Every line of the material below that holds the string "center" should be copied.

[Start of Attachment]

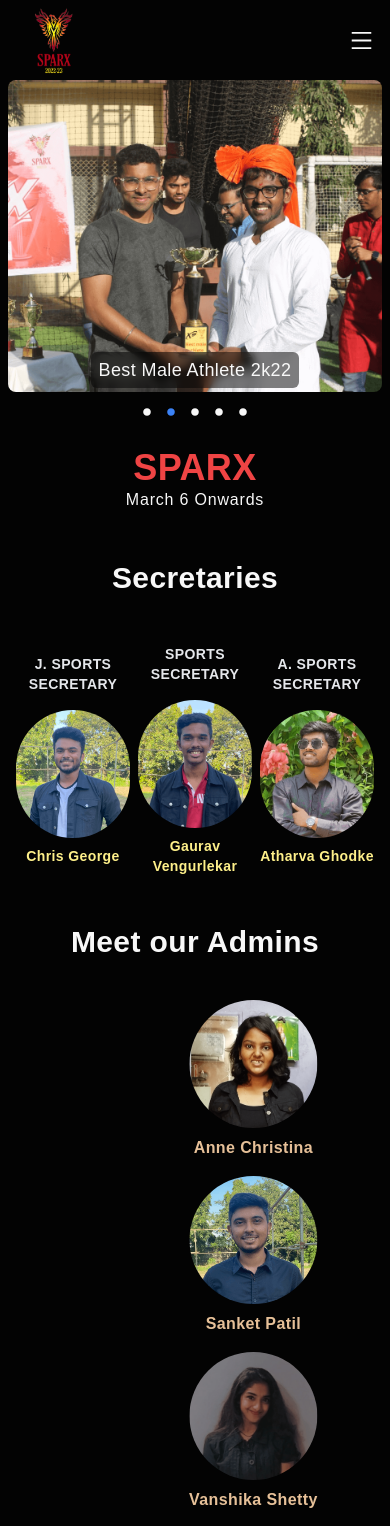
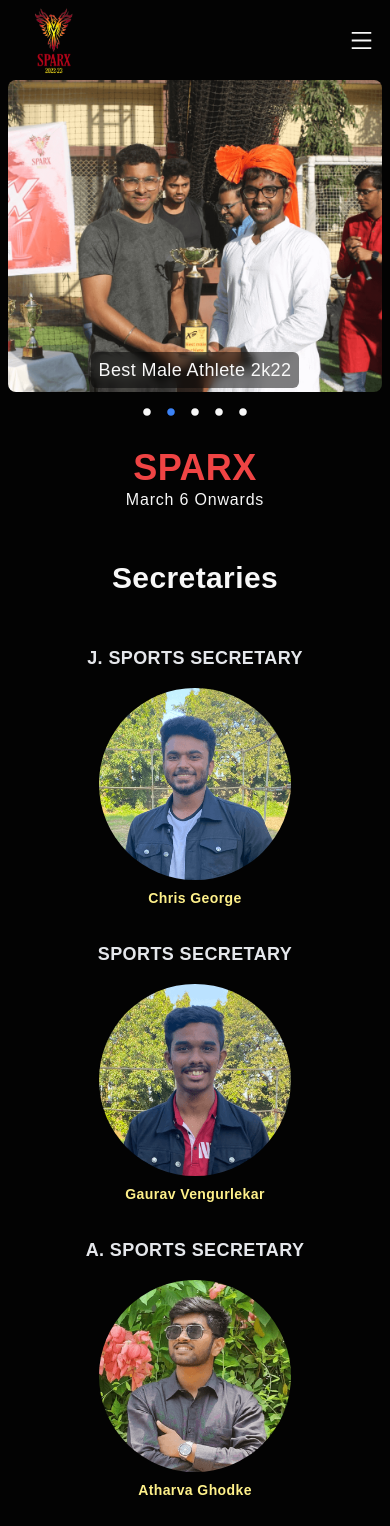
Before and after one commit to MrunalVaidya0715/sparx-website, a Next.js app in the folder sparx-web-app/: page /home in a window 390 px wide. Shown: the top 1526 px of the page. Built offline with nearby package versions, Linux system fonts and the light colour scheme.

Commit message:
Grid layout for Heads

```diff
--- a/sparx-web-app/components/Heads.jsx
+++ b/sparx-web-app/components/Heads.jsx
@@ -10,11 +10,11 @@
                         <>
                             <div className='w-full h-full flex flex-col py-4 gap-4 items-center justify-between' >
                                 <div className='text-center w-full'>
-                                    <h2 className=' uppercase text-sm lg:text-xl text-gray-200 text-center'>{head.pos}</h2>
+                                    <h2 className=' uppercase text-lg lg:text-xl text-gray-200 text-center'>{head.pos}</h2>
                                 </div>
                                 <div className=' flex flex-col gap-2 items-center justify-center'>
                                     <div className=''>
-                                        <Image className=' rounded-full  object-cover object-top w-[8rem] md:w-[10rem] h-[8rem] md:h-[10rem]' src={head.imgSrc} alt={head.pos} width={250} height={150} />
+                                        <Image className=' rounded-full  object-cover object-top w-[12rem] h-[12rem]' src={head.imgSrc} alt={head.pos} width={250} height={150} />
                                     </div>
                                     <div className='text-center w-full'>
                                         <h2 className=' text-sm lg:text-lg text-yellow-200 text-center'>{head.name}</h2>
--- a/sparx-web-app/components/HomeMembers.jsx
+++ b/sparx-web-app/components/HomeMembers.jsx
@@ -7,7 +7,7 @@
   return (
     <>
     <h2 className=' mt-4 text-md mb-8'>Secretaries</h2>
-        <div className='max-w-[1024px] w-full gap-2 md:gap-4 flex justify-center items-center'>
+        <div className='max-w-[1024px] w-full grid grid-cols-1 sm:grid-cols-2 lg:grid-cols-3'>
           <Heads />
         </div>
         <h2 className=' mt-8 text-md mb-8'>Meet our Admins</h2>
--- a/sparx-web-app/src/pages/home.jsx
+++ b/sparx-web-app/src/pages/home.jsx
@@ -15,7 +15,9 @@
     <div className=' flex flex-col justify-center items-center'>
 
       <HomeLanding/>
+
       <div className=' max-w-[1240px] w-full h-fit p-4 flex flex-col justify-center items-center'>
+
         <HomeMembers />
       </div>
 
```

[End of Attachment]

> Result for this task:
                             <div className='w-full h-full flex flex-col py-4 gap-4 items-center justify-between' >
                                 <div className='text-center w-full'>
-                                    <h2 className=' uppercase text-sm lg:text-xl text-gray-200 text-center'>{head.pos}</h2>
+                                    <h2 className=' uppercase text-lg lg:text-xl text-gray-200 text-center'>{head.pos}</h2>
                                 <div className=' flex flex-col gap-2 items-center justify-center'>
                                     <div className='text-center w-full'>
                                         <h2 className=' text-sm lg:text-lg text-yellow-200 text-center'>{head.name}</h2>
-        <div className='max-w-[1024px] w-full gap-2 md:gap-4 flex justify-center items-center'>
     <div className=' flex flex-col justify-center items-center'>
       <div className=' max-w-[1240px] w-full h-fit p-4 flex flex-col justify-center items-center'>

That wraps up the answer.